HOW TO COMPLETE THIS TASK:
Whenever a line in the entries below includes the string "访问控制", count that line. Report the total alone.

Itemized modification records:
-------------------------

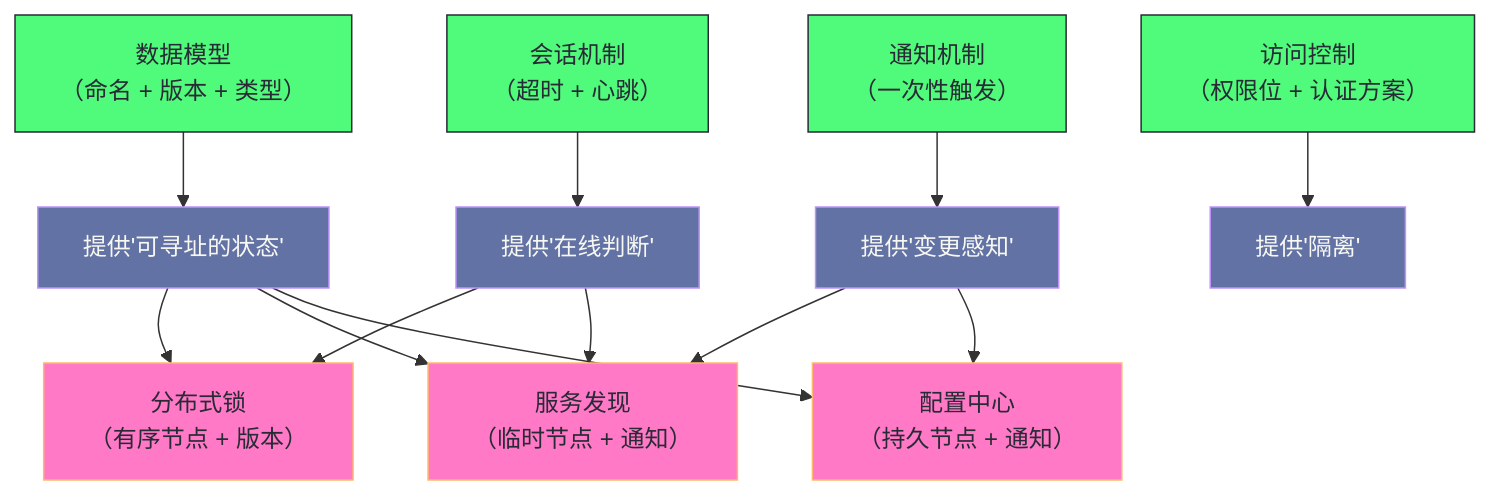
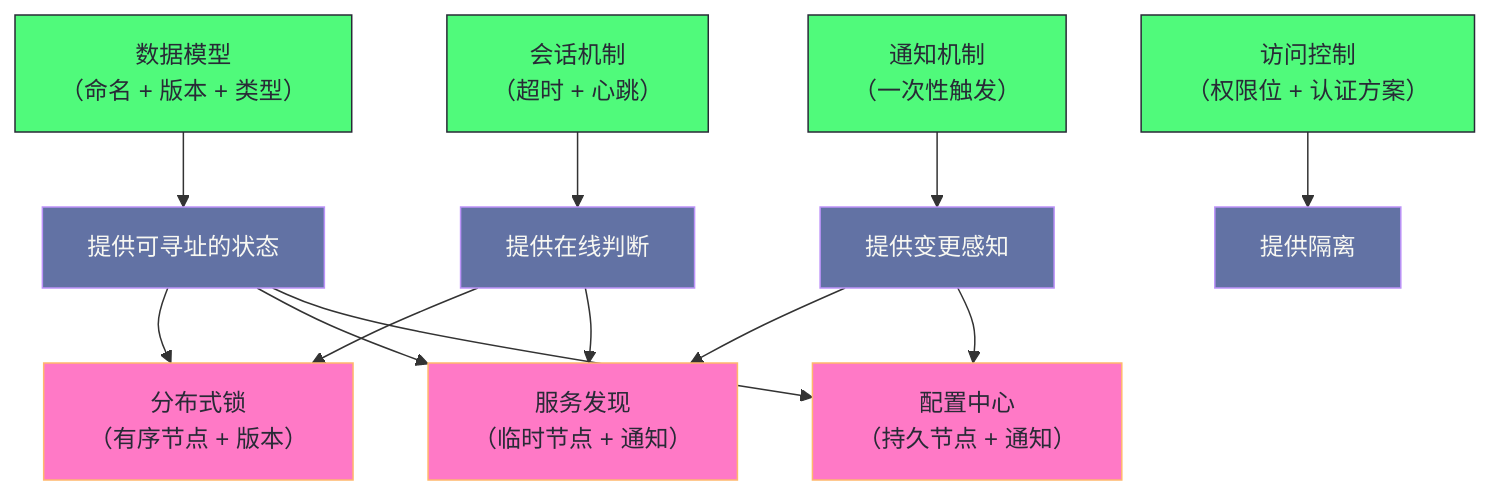
One commit to hpliStartAgain/my-brain changed the first of 5 diagrams in content/中间件/Zookeeper/01 ZooKeeper 全局架构——数据模型与会话机制.md. Above: the diagram before and after it, drawn with Mermaid. The commit also changed other lines of this file and 259 other files, not shown here.

````diff
--- a/content/中间件/Zookeeper/01 ZooKeeper 全局架构——数据模型与会话机制.md
+++ b/content/中间件/Zookeeper/01 ZooKeeper 全局架构——数据模型与会话机制.md
@@ -308,22 +68,22 @@
 ```mermaid
 %%{init: {'theme': 'dracula'}}%%
 graph TD
-    ZN["数据模型<br/>（命名 + 版本 + 类型）"] --> P1["提供'可寻址的状态'"]
-    WT["通知机制<br/>（一次性触发）"] --> P2["提供'变更感知'"]
-    SS["会话机制<br/>（超时 + 心跳）"] --> P3["提供'在线判断'"]
-    ACL["访问控制<br/>（权限位 + 认证方案）"] --> P4["提供'隔离'"]
+    ZN["数据模型<br/>（命名 + 版本 + 类型）"] --> P1["提供可寻址的状态"]
+    WT["通知机制<br/>（一次性触发）"] --> P2["提供变更感知"]
+    SS["会话机制<br/>（超时 + 心跳）"] --> P3["提供在线判断"]
+    ACL["访问控制<br/>（权限位 + 认证方案）"] --> P4["提供隔离"]
     P1 --> M1["分布式锁<br/>（有序节点 + 版本）"]
     P3 --> M1
     P1 --> M2["服务发现<br/>（临时节点 + 通知）"]
     P2 --> M2
     P3 --> M2
     P1 --> M3["配置中心<br/>（持久节点 + 通知）"]
     P2 --> M3
 
     classDef base fill:#50fa7b,stroke:#282a36,color:#282a36
     classDef cap fill:#6272a4,stroke:#bd93f9,color:#f8f8f2
     classDef mech fill:#ff79c6,stroke:#ffb86c,color:#282a36
     class ZN,WT,SS,ACL base
     class P1,P2,P3,P4 cap
     class M1,M2,M3 mech
 ```
````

-------------------------

WRITTEN SOLUTION:
2